“We have many, many ideas,” Calzadilla said. “We want the community to know we are still there. In my opinion, it’s the best way to preach the Gospel, not with words but by deeds.” 
Developing a strong multicultural presence and welcoming a diverse community is imperative, Cadar said. He hopes to grow worship attendance from 150 now to 300 by the end of the year. His goal is to have 500 members by 2023 and 1,000 by 2025. 
“I’ve always been told when you get to a church, don’t make changes in the first year,” Cadar said. “In the world we live in today, I don’t know if that applies anymore.”  
After all, the church was eager for change, to restore and revive. Cadar, Calzadilla and the congregation are simply leading the way forward. “We don’t want to focus on the past. We want to focus on the present and future,” the pastor said.  
Photo by Troy Griffin
Already, church leadership has appointed a new bilingual children’s director and is bringing in a bilingual youth director, working in partnership with the Center for Youth Ministry Training.  
Still, Cadar admitted that building more diversity at the church will take time. “Change does not happen overnight,” he said. “But we’re going to keep chipping away at it.” 
In the current climate of division, the church should be a place where the community unites, Cadar said. “Now, more than ever, the church needs to be intentional about reaching out to the community,” he said.  
That will require the right pastors for the job.
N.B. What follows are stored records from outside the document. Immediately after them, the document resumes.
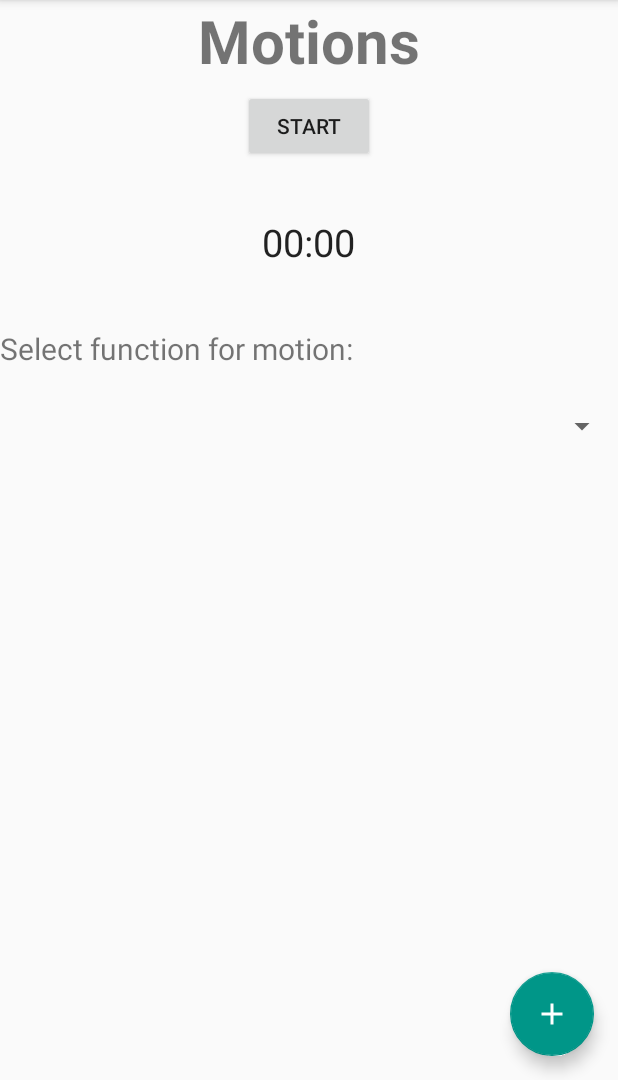
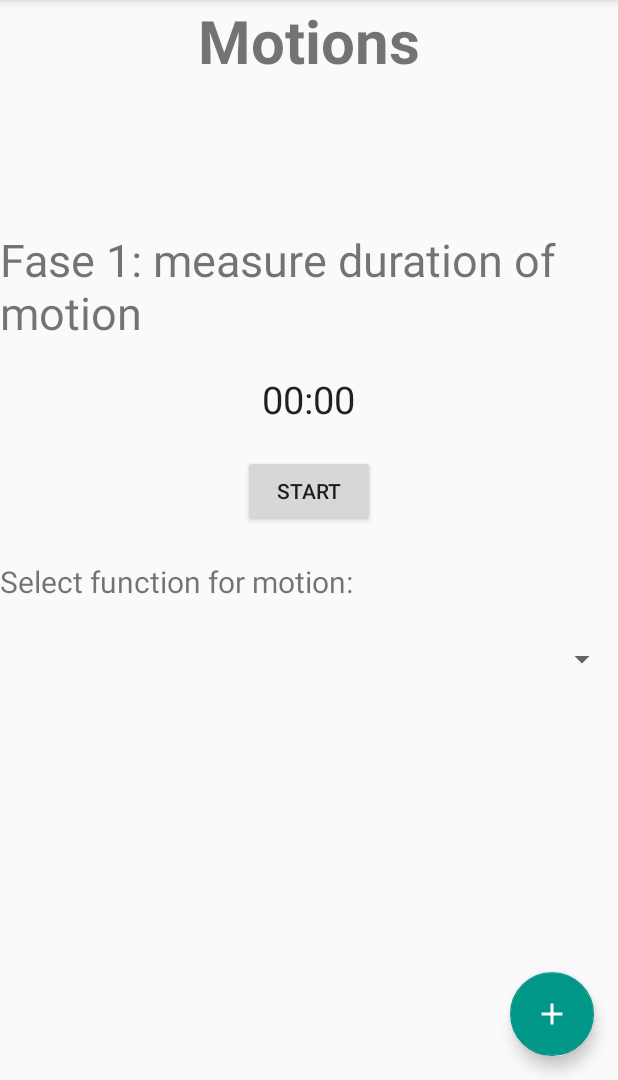
Before and after one commit to NgoclanTran/alarm, an Android app: the screen it shows after launch (MainActivity), tab 2 chosen, on a phone screen of 412 x 824 dp, the part 156-1236 px from its top. Run offline under Robolectric (Android 15) with nearby library versions, the phone set to English and light mode, and no system bars.

Commit message:
working on motion

```diff
--- a/app/src/main/java/com/example/minaris/alarm/MotionFragment.java
+++ b/app/src/main/java/com/example/minaris/alarm/MotionFragment.java
@@ -1,6 +1,7 @@
 package com.example.minaris.alarm;
 
 import android.annotation.TargetApi;
+import android.content.Context;
 import android.os.Build;
 import android.os.Bundle;
 import android.support.v4.app.Fragment;
@@ -9,8 +10,14 @@ import android.view.View;
 import android.view.ViewGroup;
 import android.widget.Button;
 import android.widget.Chronometer;
+import android.widget.TextView;
 
 import com.gc.materialdesign.views.ButtonRectangle;
+
+import info.augury.devicegesturelib.Axis;
+import info.augury.devicegesturelib.CompareMode;
+import info.augury.devicegesturelib.DeviceGestureLibrary;
+import info.augury.devicegesturelib.DeviceGestureModel;
 
 /**
  * Created by jodeneve on 23/11/2016.
@@ -36,16 +43,19 @@ public class MotionFragment extends Fragment {
         hasStarted = false;
         isFase1 = true;
         final Button startStopButton = (Button) view.findViewById(R.id.startStopButton);
-//        chronometer = new Chronometer(this);
+        final TextView motionStatus = view.findViewById(R.id.motionStatus);
+        motionStatus.setText("Fase 1: measure duration of motion");
+      //  chronometer = new Chronometer(this);
 
- /*       startStopButton.setOnClickListener(new View.OnClickListener() {
+      startStopButton.setOnClickListener(new View.OnClickListener() {
             @TargetApi(Build.VERSION_CODES.M)
             @Override
             public void onClick(View v) {
                 long elapsedTime = 0;
 
-                 Eerste fase, bepaal hoe lang een beweging duurt
-                 Button staat op "START"
+
+                // Eerste fase, bepaal hoe lang een beweging duurt
+                // Button staat op "START"
 
                 if(!hasStarted && isFase1) {
                     startStopButton.setText("Stop");
@@ -55,8 +65,8 @@ public class MotionFragment extends Fragment {
                 }
 
 
-                Eerste fase, bepaal hoe lang een beweging duurt
-                Button staat op "STOP"
+               // Eerste fase, bepaal hoe lang een beweging duurt
+               // Button staat op "STOP"
 
                 if(hasStarted && isFase1){
                     startStopButton.setText("Start");
@@ -68,13 +78,14 @@ public class MotionFragment extends Fragment {
                 }
 
 
-                Tweede fase, beweging registreren
-                Button staat op "START"
+               // Tweede fase, beweging registreren
+               // Button staat op "START"
 
                 if(!hasStarted && !isFase1){
+                    motionStatus.setText("Fase 2: record gesture");
                     startStopButton.setText("STOP");
                     //zelf stoppen wanneer tijd om is
-                    registerMotion();
+                    registerMotion(v.getContext());
 
                 }
 
@@ -86,10 +97,38 @@ public class MotionFragment extends Fragment {
 
 
         });
-        */
+
         return view;
     }
 
-    private void registerMotion(){
+    private void registerMotion(Context context){
+        // Action to record data
+        DataReceiver receiver = new DataReceiver();
+        long interval = 50*1000000; // TODO duration convert to ms
+        int count = 1; // TODO  is dit nodig?
+
+        DeviceGestureLibrary.recordGesture(context, interval, count, receiver);
+
+        // Create axis for gesture model
+        float[] frontAxisRecord = {1,2,3,4,5};
+        float requiredProximity = 0.72f; // threshold for detection
+        CompareMode mode = CompareMode.Flattened; // Mode of axis data comparison
+        Axis frontAxis = new Axis(frontAxisRecord,requiredProximity,mode);
+
+        float[] sideAxisRecord = {1,2,3,4,5};
+        Axis sideAxis = new Axis(sideAxisRecord,requiredProximity,mode);
+
+        float[] vertAxisRecord = {1,2,3,4,5};
+        Axis vertAxis = new Axis(vertAxisRecord,requiredProximity,mode);
+
+        int id = 100;
+        // Gestude id
+        long cooldown = 1000 * 1000000; //Idleness interval after detection event in nanoseconds (1000ms)
+        long deviation = 200 * 1000000; //Possible deviation of total duration in nanoseconds (200ms)
+
+        DeviceGestureModel model = new DeviceGestureModel(id, frontAxis, sideAxis, vertAxis, interval, cooldown, deviation);
+
+
+        //TODO ADD TO DATABASE
     }
 }
--- a/app/src/main/res/layout/fragment_motion.xml
+++ b/app/src/main/res/layout/fragment_motion.xml
@@ -12,14 +12,6 @@
         android:textStyle="bold"
         android:layout_centerHorizontal="true" />
 
-    <Button
-        android:text="Start"
-        android:layout_width="wrap_content"
-        android:layout_height="wrap_content"
-        android:id="@+id/startStopButton"
-        android:layout_marginTop="60dp"
-        android:layout_centerHorizontal="true" />
-
     <Spinner
         android:layout_width="match_parent"
         android:layout_height="wrap_content"
@@ -29,22 +21,42 @@
         android:layout_marginTop="26dp"
         android:id="@+id/spinner" />
 
-    <Chronometer
-        android:textSize="25dp"
-        android:layout_width="wrap_content"
-        android:layout_height="wrap_content"
-        android:layout_below="@+id/startStopButton"
-        android:layout_centerHorizontal="true"
-        android:layout_marginTop="36dp"
-        android:id="@+id/chronometer2" />
-
     <TextView
         android:text="Select function for motion:"
         android:textSize="20dp"
         android:layout_width="wrap_content"
         android:layout_height="wrap_content"
-        android:layout_marginTop="40dp"
         android:id="@+id/motionSelectText"
-        android:layout_below="@+id/chronometer2" />
+        android:layout_centerVertical="true"
+        android:layout_alignParentLeft="true"
+        android:layout_alignParentStart="true" />
+
+    <Button
+        android:text="Start"
+        android:layout_width="wrap_content"
+        android:layout_height="wrap_content"
+        android:id="@+id/startStopButton"
+        android:layout_above="@+id/spinner"
+        android:layout_centerHorizontal="true"
+        android:layout_marginBottom="50dp" />
+
+    <Chronometer
+        android:textSize="25dp"
+        android:layout_width="wrap_content"
+        android:layout_height="wrap_content"
+        android:id="@+id/chrono"
+        android:layout_marginBottom="20dp"
+        android:layout_above="@+id/startStopButton"
+        android:layout_centerHorizontal="true" />
+
+    <TextView
+        android:text="Fase 1"
+        android:layout_width="wrap_content"
+        android:layout_height="wrap_content"
+        android:textSize="30dp"
+        android:id="@+id/motionStatus"
+        android:layout_above="@+id/chrono"
+        android:layout_marginBottom="20dp"
+        android:layout_centerHorizontal="true" />
 
 </RelativeLayout>
```
Also changed, not shown: 5 other files.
Cadar said more diverse pastors should be recruited in the Texas Annual Conference. “If you don’t have a big pool of bicultural, bilingual, diverse pastors, it’s tough,” he said.  
Cadar is confident that the Lord brought Calzadilla and him to Revive! to spark a new beginning. 
“One of the mistakes mainstream churches have made over the years, in all denominations, is that their focus has been internal,” he explained. Instead, we want to create programs with a more outward focus – and that always results in greater outreach, and sustained growth. “The decisions we’re making are strongly driven by what the community around us wants and needs,” he said.